Within the entries below, every line containing "width" is to be copied.

*****

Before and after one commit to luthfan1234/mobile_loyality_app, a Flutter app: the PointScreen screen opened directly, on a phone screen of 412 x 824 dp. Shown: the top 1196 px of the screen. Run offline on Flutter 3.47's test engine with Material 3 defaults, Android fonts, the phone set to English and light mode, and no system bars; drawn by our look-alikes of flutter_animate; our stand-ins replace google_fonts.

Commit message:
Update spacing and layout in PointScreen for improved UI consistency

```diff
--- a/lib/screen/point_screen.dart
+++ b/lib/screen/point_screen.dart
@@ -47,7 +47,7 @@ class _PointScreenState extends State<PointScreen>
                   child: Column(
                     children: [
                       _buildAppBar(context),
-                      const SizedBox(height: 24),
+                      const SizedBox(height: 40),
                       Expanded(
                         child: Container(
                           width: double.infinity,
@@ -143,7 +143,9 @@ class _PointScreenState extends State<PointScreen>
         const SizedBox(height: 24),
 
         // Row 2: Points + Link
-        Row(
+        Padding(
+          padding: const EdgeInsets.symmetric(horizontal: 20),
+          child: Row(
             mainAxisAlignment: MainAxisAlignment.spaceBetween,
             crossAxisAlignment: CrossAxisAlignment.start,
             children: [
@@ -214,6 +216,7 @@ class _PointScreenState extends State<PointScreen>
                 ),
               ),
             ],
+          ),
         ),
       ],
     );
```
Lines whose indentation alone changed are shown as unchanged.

*****

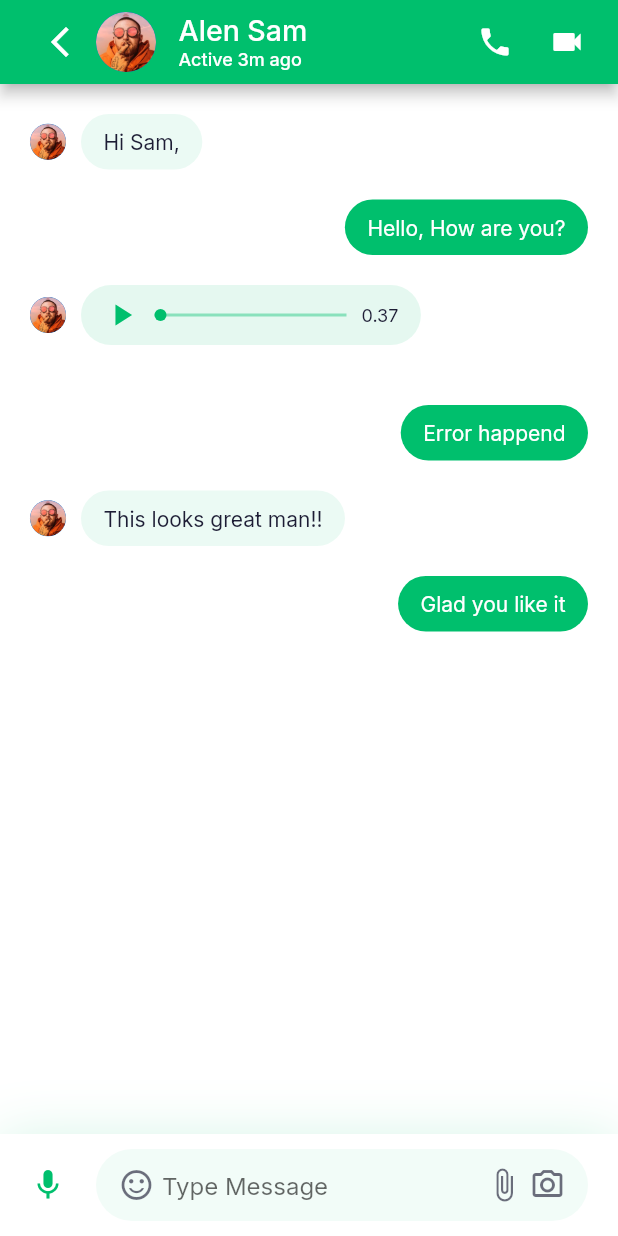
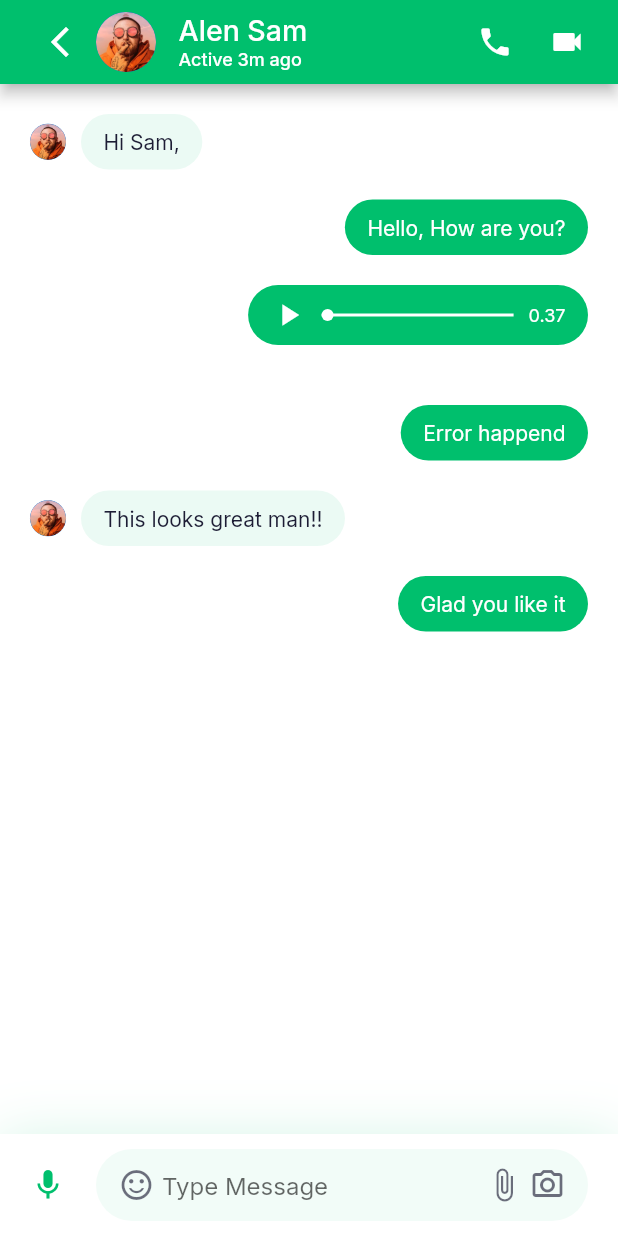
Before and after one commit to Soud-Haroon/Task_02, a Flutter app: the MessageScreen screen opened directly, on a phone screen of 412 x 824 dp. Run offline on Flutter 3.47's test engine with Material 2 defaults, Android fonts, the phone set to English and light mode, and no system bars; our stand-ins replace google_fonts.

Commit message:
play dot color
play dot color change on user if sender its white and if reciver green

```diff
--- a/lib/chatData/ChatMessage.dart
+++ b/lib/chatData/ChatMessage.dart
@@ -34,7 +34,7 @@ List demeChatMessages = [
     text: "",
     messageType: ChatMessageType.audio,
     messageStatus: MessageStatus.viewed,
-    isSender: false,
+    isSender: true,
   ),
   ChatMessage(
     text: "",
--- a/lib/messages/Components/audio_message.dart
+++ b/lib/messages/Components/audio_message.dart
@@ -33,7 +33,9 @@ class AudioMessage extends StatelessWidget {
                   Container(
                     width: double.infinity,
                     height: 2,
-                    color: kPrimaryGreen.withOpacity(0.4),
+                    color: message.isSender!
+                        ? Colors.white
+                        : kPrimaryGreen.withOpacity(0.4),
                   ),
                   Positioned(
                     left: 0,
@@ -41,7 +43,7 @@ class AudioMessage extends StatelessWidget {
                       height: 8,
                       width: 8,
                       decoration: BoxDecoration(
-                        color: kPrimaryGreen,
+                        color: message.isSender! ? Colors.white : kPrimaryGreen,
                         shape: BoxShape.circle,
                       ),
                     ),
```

*****

## RESPONSE:
                           width: double.infinity,
                     width: double.infinity,
                       width: 8,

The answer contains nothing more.